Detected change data
+--

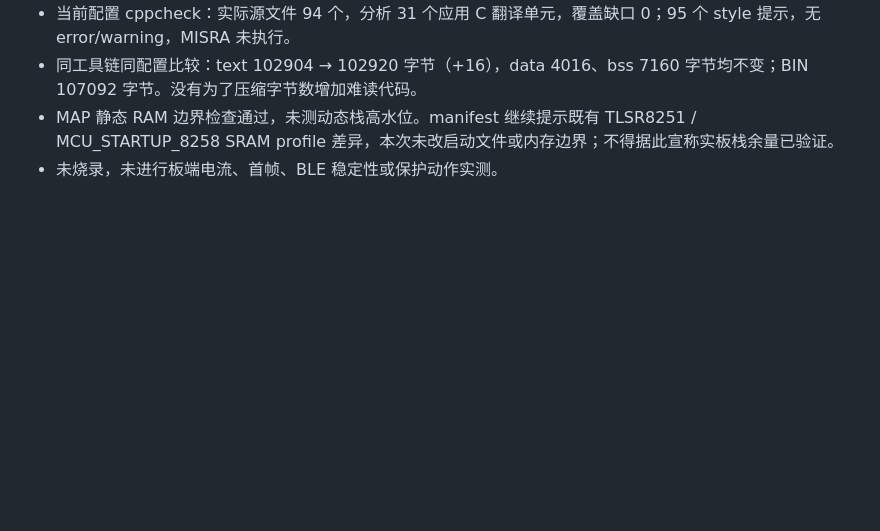
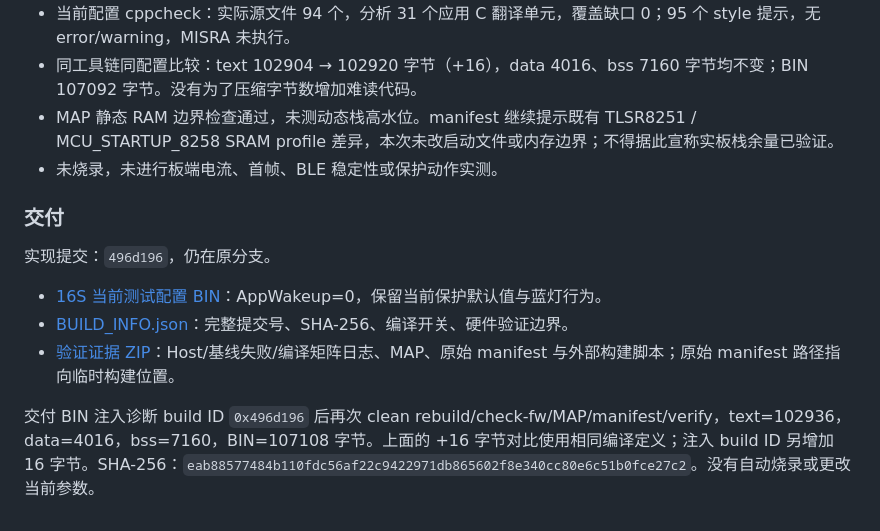
Before and after one commit to CS19970929/telink-new-sdk-b85, a Markdown page: docs/D008_TASK_SCHEDULING.md, the part around the change. Rendered like a GitHub page; blank space fills up the shorter version.

Commit message:
docs(app): record scheduling build artifacts and verification boundaries

```diff
--- a/docs/D008_TASK_SCHEDULING.md
+++ b/docs/D008_TASK_SCHEDULING.md
@@ -154,3 +154,13 @@ Requested、AFE Command、AFE Driver Flag 分开；没有物理反馈时保持 u
 - 同工具链同配置比较：text 102904 → 102920 字节（+16），data 4016、bss 7160 字节均不变；BIN 107092 字节。没有为了压缩字节数增加难读代码。
 - MAP 静态 RAM 边界检查通过，未测动态栈高水位。manifest 继续提示既有 TLSR8251 / MCU_STARTUP_8258 SRAM profile 差异，本次未改启动文件或内存边界；不得据此宣称实板栈余量已验证。
 - 未烧录，未进行板端电流、首帧、BLE 稳定性或保护动作实测。
+
+### 交付
+
+实现提交：`496d196`，仍在原分支。
+
+- [16S 当前测试配置 BIN](../outputs/d008-task-scheduling-20260918/D008_16S_TASK_SCHEDULING_496d196.bin)：AppWakeup=0，保留当前保护默认值与蓝灯行为。
+- [BUILD_INFO.json](../outputs/d008-task-scheduling-20260918/BUILD_INFO.json)：完整提交号、SHA-256、编译开关、硬件验证边界。
+- [验证证据 ZIP](../outputs/d008-task-scheduling-20260918/validation-evidence.zip)：Host/基线失败/编译矩阵日志、MAP、原始 manifest 与外部构建脚本；原始 manifest 路径指向临时构建位置。
+
+交付 BIN 注入诊断 build ID `0x496d196` 后再次 clean rebuild/check-fw/MAP/manifest/verify，text=102936，data=4016，bss=7160，BIN=107108 字节。上面的 +16 字节对比使用相同编译定义；注入 build ID 另增加 16 字节。SHA-256：`eab88577484b110fdc56af22c9422971db865602f8e340cc80e6c51b0fce27c2`。没有自动烧录或更改当前参数。
```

+--

### What to produce
Scan the records above for the string "manifest", then report every line that contains it.

### Result of the exercise
 - MAP 静态 RAM 边界检查通过，未测动态栈高水位。manifest 继续提示既有 TLSR8251 / MCU_STARTUP_8258 SRAM profile 差异，本次未改启动文件或内存边界；不得据此宣称实板栈余量已验证。
+- [验证证据 ZIP](../outputs/d008-task-scheduling-20260918/validation-evidence.zip)：Host/基线失败/编译矩阵日志、MAP、原始 manifest 与外部构建脚本；原始 manifest 路径指向临时构建位置。
+交付 BIN 注入诊断 build ID `0x496d196` 后再次 clean rebuild/check-fw/MAP/manifest/verify，text=102936，data=4016，bss=7160，BIN=107108 字节。上面的 +16 字节对比使用相同编译定义；注入 build ID 另增加 16 字节。SHA-256：`eab88577484b110fdc56af22c9422971db865602f8e340cc80e6c51b0fce27c2`。没有自动烧录或更改当前参数。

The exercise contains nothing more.